[Change detection data]
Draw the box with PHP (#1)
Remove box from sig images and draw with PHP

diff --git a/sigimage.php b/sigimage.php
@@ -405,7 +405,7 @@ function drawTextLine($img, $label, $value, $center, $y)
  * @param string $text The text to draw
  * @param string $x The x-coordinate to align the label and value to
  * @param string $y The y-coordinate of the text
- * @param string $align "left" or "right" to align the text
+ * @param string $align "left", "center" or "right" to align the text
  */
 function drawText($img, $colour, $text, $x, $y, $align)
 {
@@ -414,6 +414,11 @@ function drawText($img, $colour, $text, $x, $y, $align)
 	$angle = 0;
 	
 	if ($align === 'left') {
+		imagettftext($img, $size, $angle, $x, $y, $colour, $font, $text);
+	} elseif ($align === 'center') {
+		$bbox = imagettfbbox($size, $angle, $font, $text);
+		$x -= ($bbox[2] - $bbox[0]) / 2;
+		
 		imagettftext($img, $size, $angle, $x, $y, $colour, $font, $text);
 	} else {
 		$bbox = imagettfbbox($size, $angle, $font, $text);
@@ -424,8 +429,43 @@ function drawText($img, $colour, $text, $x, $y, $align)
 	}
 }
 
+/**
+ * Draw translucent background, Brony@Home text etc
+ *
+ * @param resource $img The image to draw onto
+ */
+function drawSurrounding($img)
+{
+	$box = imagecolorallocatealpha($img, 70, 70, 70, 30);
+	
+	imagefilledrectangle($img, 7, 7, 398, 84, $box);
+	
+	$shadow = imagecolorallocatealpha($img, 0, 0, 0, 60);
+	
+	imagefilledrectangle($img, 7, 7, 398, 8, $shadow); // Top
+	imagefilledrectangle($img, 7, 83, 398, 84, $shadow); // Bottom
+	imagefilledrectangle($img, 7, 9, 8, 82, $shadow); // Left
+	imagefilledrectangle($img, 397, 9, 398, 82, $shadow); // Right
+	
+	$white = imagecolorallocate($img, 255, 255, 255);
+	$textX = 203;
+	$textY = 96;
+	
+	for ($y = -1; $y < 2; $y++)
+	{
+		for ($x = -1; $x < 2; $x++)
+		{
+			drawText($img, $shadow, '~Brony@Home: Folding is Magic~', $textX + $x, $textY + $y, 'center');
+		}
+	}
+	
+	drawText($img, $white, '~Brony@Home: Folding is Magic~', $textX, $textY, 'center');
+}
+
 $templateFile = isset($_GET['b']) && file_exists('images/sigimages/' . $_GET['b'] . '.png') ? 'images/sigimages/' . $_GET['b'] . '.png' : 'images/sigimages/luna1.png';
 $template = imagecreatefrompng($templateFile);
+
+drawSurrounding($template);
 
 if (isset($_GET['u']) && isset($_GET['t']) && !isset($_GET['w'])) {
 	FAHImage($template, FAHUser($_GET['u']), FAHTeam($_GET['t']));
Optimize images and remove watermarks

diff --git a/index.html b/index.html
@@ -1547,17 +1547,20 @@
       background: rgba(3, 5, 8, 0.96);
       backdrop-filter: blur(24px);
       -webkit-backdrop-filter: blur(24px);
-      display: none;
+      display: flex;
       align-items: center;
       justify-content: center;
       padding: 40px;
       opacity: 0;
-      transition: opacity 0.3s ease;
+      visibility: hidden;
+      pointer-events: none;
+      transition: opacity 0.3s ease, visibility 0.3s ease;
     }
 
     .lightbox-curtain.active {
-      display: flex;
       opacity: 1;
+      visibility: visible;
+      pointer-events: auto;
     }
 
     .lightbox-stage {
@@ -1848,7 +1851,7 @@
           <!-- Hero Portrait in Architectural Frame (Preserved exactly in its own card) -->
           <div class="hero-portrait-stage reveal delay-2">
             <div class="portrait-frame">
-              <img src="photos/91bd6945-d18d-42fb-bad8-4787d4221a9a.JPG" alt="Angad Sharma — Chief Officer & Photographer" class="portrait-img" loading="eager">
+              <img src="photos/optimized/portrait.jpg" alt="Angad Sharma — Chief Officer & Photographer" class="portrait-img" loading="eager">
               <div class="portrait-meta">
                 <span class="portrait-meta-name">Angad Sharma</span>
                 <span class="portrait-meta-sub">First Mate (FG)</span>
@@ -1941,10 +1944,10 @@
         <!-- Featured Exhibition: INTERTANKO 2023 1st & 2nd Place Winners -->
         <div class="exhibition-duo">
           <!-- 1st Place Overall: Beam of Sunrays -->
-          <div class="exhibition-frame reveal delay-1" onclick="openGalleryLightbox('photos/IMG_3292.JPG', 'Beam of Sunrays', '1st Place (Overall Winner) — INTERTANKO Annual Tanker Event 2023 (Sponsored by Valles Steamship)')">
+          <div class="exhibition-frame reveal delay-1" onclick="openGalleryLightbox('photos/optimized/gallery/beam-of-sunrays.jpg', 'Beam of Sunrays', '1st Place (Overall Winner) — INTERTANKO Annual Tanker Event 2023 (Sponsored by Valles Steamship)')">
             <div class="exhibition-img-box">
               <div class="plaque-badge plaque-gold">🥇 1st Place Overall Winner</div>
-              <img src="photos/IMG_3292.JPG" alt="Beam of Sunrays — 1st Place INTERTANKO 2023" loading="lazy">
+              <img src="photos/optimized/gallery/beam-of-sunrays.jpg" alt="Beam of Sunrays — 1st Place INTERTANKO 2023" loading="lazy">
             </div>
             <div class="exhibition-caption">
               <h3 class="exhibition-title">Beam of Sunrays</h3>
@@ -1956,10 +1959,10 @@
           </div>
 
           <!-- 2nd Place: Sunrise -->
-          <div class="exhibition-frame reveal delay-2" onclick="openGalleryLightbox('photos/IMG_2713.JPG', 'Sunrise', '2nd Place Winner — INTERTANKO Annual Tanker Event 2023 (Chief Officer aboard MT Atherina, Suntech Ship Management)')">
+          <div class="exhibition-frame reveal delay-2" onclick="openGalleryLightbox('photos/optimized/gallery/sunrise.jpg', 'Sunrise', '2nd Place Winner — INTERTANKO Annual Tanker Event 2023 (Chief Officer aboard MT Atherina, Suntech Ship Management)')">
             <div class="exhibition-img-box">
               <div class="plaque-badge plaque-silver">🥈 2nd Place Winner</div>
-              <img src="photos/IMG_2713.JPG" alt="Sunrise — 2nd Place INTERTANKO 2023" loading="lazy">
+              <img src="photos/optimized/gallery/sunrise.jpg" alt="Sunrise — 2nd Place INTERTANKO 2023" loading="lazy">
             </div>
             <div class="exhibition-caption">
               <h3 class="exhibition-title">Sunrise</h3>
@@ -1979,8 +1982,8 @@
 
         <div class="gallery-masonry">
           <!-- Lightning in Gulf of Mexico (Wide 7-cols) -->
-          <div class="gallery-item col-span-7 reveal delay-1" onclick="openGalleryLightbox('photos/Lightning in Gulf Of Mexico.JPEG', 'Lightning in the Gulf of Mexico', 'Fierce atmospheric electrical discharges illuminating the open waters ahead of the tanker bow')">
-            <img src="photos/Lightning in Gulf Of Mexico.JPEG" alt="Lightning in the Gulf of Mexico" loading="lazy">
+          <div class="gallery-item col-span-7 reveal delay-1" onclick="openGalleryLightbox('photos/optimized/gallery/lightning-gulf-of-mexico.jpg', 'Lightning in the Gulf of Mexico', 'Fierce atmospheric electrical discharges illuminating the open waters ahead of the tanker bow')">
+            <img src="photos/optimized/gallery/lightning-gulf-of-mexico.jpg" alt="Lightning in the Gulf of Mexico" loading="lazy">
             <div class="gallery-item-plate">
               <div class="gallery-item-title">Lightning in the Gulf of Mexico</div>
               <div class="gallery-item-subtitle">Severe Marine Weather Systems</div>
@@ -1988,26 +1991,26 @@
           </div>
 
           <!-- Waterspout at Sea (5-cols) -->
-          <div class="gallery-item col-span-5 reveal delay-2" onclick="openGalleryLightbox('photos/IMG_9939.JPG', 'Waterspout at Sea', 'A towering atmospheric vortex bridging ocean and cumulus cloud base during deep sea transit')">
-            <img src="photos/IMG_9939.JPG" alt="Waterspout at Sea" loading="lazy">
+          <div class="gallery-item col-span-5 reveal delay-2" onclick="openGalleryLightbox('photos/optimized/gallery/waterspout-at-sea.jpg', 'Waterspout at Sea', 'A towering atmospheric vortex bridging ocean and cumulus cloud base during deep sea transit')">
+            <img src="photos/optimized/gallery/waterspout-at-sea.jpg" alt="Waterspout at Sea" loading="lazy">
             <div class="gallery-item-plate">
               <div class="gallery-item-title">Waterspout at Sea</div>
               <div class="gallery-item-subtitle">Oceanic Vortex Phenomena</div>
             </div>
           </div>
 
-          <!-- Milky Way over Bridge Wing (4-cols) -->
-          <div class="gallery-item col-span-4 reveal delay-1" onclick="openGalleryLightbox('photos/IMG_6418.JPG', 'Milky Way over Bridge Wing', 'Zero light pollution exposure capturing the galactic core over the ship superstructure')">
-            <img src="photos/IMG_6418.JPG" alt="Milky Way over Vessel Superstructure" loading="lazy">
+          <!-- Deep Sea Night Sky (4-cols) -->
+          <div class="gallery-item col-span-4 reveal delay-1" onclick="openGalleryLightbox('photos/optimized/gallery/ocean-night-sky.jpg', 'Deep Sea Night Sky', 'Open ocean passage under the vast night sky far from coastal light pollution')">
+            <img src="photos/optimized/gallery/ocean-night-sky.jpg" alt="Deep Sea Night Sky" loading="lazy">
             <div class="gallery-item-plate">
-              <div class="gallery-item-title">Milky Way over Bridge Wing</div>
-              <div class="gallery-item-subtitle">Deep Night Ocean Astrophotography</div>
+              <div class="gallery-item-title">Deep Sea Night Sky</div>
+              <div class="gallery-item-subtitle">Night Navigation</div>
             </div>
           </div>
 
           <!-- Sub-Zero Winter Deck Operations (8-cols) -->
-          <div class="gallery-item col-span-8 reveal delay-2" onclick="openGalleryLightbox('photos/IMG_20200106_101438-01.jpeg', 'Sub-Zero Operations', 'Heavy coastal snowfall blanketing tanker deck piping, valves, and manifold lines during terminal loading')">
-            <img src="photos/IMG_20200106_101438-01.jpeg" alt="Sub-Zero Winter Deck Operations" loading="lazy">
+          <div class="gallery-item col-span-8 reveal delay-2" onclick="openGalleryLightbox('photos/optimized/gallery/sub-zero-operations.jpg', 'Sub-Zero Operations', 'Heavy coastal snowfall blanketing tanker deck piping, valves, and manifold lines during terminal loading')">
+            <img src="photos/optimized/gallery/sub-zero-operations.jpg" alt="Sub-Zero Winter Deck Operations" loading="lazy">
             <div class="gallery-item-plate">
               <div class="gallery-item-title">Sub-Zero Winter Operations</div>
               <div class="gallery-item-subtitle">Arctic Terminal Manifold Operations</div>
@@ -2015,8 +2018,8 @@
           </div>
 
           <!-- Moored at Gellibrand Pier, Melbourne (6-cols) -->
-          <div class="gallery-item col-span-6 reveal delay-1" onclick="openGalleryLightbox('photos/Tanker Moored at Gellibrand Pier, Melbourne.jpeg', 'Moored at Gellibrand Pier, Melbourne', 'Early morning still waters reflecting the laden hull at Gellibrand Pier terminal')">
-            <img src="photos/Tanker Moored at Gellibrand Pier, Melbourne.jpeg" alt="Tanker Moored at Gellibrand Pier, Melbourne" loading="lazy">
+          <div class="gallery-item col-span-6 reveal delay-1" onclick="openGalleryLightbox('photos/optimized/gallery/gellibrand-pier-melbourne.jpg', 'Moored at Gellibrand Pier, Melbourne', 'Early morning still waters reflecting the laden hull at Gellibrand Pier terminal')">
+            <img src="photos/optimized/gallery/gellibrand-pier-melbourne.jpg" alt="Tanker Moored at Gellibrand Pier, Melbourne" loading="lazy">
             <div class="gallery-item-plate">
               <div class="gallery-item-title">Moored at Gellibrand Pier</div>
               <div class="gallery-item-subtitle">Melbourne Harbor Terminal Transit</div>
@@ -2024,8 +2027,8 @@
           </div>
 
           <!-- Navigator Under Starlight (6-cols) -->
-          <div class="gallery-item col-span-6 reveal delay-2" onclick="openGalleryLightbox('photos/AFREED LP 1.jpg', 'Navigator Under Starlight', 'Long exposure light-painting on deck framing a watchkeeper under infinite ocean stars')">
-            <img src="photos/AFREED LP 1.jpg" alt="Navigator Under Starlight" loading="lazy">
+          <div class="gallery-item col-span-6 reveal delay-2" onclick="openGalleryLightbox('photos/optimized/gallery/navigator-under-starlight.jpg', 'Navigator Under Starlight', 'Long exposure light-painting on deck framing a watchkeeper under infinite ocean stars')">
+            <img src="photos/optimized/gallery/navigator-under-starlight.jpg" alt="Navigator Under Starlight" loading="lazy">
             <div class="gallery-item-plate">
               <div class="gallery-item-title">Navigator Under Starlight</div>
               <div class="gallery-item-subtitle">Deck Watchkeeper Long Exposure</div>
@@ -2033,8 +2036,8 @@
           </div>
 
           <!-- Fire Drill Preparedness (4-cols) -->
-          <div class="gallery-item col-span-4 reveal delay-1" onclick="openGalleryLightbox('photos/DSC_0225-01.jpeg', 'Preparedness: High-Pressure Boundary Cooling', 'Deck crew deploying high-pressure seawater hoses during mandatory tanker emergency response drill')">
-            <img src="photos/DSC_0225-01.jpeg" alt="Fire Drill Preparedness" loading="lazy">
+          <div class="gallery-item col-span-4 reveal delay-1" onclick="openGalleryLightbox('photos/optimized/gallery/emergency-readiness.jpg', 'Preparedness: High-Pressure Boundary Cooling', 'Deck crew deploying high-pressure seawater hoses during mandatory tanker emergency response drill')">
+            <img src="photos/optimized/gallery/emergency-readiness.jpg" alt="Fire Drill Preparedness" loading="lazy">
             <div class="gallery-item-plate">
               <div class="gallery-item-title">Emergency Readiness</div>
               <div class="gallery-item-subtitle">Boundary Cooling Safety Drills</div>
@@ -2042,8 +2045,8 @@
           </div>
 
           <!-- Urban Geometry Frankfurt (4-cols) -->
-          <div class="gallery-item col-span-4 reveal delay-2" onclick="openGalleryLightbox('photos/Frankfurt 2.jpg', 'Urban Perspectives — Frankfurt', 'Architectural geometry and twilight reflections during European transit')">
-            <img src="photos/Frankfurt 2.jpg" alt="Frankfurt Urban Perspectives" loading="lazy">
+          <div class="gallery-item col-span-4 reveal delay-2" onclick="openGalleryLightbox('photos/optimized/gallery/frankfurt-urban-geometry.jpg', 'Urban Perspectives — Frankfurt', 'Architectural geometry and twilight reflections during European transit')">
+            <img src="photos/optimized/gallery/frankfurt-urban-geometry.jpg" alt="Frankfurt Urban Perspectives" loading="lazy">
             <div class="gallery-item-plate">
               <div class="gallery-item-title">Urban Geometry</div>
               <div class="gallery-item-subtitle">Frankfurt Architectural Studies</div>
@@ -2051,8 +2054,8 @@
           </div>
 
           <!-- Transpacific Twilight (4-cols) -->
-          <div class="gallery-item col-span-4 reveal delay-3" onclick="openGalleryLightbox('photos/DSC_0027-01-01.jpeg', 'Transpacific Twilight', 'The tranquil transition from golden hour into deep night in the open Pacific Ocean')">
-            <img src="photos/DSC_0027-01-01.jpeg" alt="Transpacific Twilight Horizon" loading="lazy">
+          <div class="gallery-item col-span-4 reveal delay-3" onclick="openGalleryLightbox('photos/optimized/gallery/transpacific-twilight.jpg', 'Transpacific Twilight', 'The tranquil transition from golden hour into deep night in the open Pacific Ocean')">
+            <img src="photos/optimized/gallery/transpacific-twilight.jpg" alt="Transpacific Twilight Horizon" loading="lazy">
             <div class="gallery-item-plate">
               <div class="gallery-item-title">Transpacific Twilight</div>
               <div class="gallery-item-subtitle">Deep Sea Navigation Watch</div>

# PROBLEM TO SOLVE
Start at the first line of the data above. Stop after the line containing "- * @param string", reproducing each line exactly and adding nothing.

# WRITTEN ANSWER
Draw the box with PHP (#1)
Remove box from sig images and draw with PHP

diff --git a/sigimage.php b/sigimage.php
@@ -405,7 +405,7 @@ function drawTextLine($img, $label, $value, $center, $y)
  * @param string $text The text to draw
  * @param string $x The x-coordinate to align the label and value to
  * @param string $y The y-coordinate of the text
- * @param string $align "left" or "right" to align the text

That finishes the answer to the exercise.